“There has never been a better time to be focused on data, the enablement of innovation and digital transformation to drive Canadian prosperity,” said Weigelt.

The afternoon agenda included a Fireside Chat about Data Governance moderated by Tracey Lauriault, a poster fair and sponsor gallery, and engaging, timely panel discussions including Everything Smart, moderated by Larry Kostiuk, dean of the Faculty of Engineering and Design, and Big Data and COVID-19, moderated by Rafik Goubran, vice-president (Research and International.)

Prof. Tracey Lauriault

Prof. Tracey Lauriault

The day concluded with the announcement of the poster fair winners, who were divided into three categories: Critical Data Studies, Introduction to Data Science and General.

Coming in first place in the Critical Data Studies category was Journalism and Communications PhD student Anna-Lena Theus with her poster, Privacy Compliance of Smart Streetlights: A case study of the city of Yellowknife’s smart city challenge proposal.

In the Introduction to Data Science categories, Alex Lane from the School of Information Technology and Julia Conzon from the Department of Geography and Environmental Studies received the first-place prize with their poster Towards evaluating the built-environment: a hybrid approach for identifying building entrance accessibility.

In the general category, Master of Applied Science and Computer Engineering student, Joe Samuel,  received the top score with his poster A data-driven approach for designing secure systems.

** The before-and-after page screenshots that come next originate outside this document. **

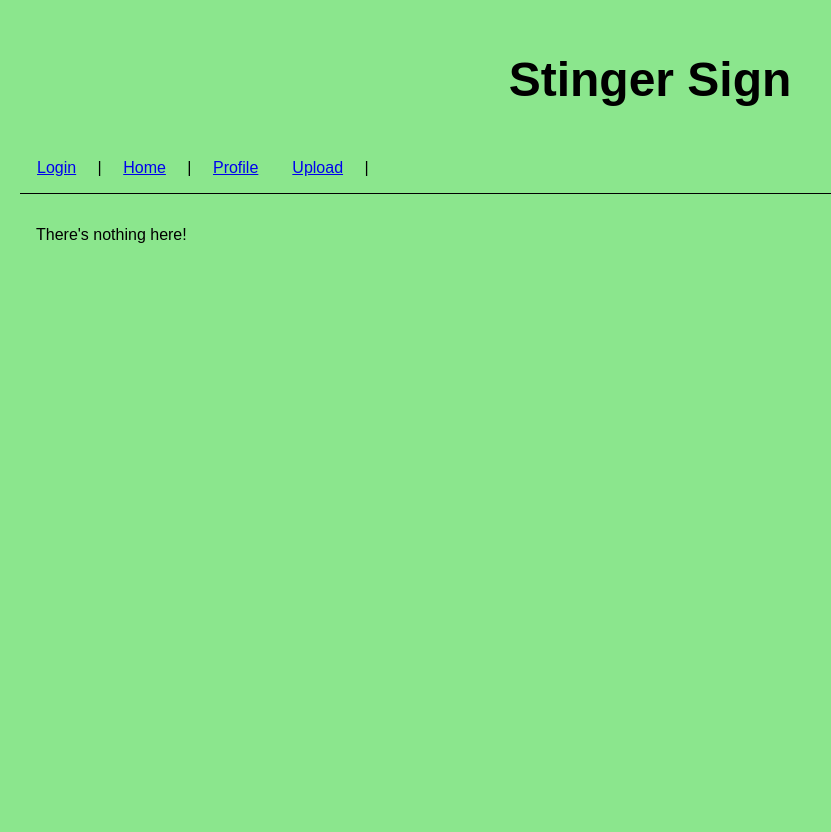
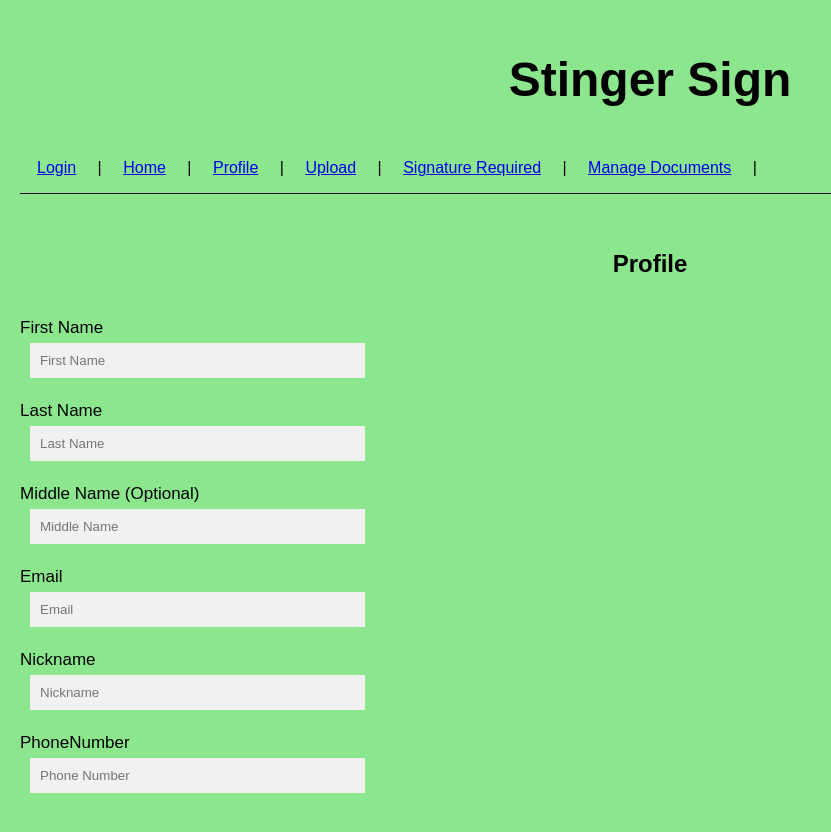
Before and after one commit to jamesolesen911/179-StingerSign, a React (Create React App) app in the folder stingersign/: page /signature in a window 1280 px wide. Shown: the whole page, without its empty margins (0-831 px from the left). Before the commit the page ends 800 px from the top, so only its background shows below. Built offline with nearby package versions, Linux system fonts and the light colour scheme.

Commit message:
Created manage document and Signature page

```diff
--- a/stingersign/src/index.js
+++ b/stingersign/src/index.js
@@ -9,6 +9,7 @@ import Login from "./routes/login";
 import Profile from './routes/profile';
 import Home from './routes/home';
 import Upload from './routes/upload';
+import Signature from './routes/signature';
 
 import "./style.css";
 import "./style2.css";
@@ -22,6 +23,7 @@ import {
   ApolloClient,
   InMemoryCache,
   ApolloProvider} from "@apollo/client";
+import ManageDocumentPage from './routes/ManageDocumentPage';
 
 const client = new ApolloClient({
   uri: 'https://tz02ey9p4c.execute-api.us-west-2.amazonaws.com/graphql/',
@@ -46,6 +48,10 @@ render(
         <Route path="login" element={<Login />}></Route>
 
         <Route path="upload" element={<Upload />}></Route>
+
+        <Route path="signature" element={<Signature />}></Route>
+
+        <Route path="ManageDocument" element={<ManageDocumentPage />}></Route>
 
 
         <Route exact path="/">
@@ -87,8 +93,11 @@ export default function App() {
       >
         <Link to="/login">Login</Link> |{" "}
         <Link to="/home">Home</Link> |{" "}
-        <Link to="/profile">Profile</Link>
+        <Link to="/profile">Profile</Link> |{" "}
         <Link to="/upload">Upload</Link> |{" "}
+        <Link to="/signature">Signature Required</Link> |{" "}
+        <Link to="/ManageDocument">Manage Documents</Link> |{" "}
+
 
 
       </nav>
--- /dev/null
+++ b/stingersign/src/routes/ManageDocumentPage.jsx
@@ -0,0 +1,16 @@
+import "../style.css";
+import "../style2.css";
+import "../style3.css";
+
+
+
+export default function ManageDocumentPage() {
+    return (
+      <main style={{ padding: "1rem 0" }}>
+        <h2>Manage Documents</h2>
+
+        <h3> Manage Here</h3>
+
+      </main>
+    );
+  }
--- /dev/null
+++ b/stingersign/src/routes/signature.jsx
@@ -0,0 +1,26 @@
+import "../style.css";
+import "../style2.css";
+import "../style3.css";
+
+
+export default function Signature() {
+    return (
+      <main style={{ padding: "1rem 0" }}>
+        <h2>Profile</h2>
+        <label for ="FirstName">First Name</label> <br></br>
+        <input type="text" id="FirstName" name="fname" placeholder="First Name"></input><br></br><br></br>
+        <label for ="LastName">Last Name</label> <br></br>
+        <input type="text" id="LastName" name="lname" placeholder="Last Name"></input><br></br><br></br>
+        <label for ="MiddleName">Middle Name (Optional)</label> <br></br>
+        <input type="text" id="MiddleName" name="mname" placeholder="Middle Name"></input><br></br><br></br>
+        <label for ="email">Email </label> <br></br>
+        <input type="text" id="email" name="email" placeholder="Email"></input><br></br><br></br>
+        <label for ="nickname">Nickname </label> <br></br>
+        <input type="text" id="nickname" name="nickname" placeholder="Nickname"></input><br></br><br></br>
+        <label for ="phoneNumber">PhoneNumber </label> <br></br>
+        <input type="text" id="phoneNumber" name="phoneNumber" placeholder="Phone Number"></input><br></br><br></br>
+
+
+      </main>
+    );
+  }
```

To learn more about studying data science at Carleton, visit the CUIDS’ website.

Data Day 7.1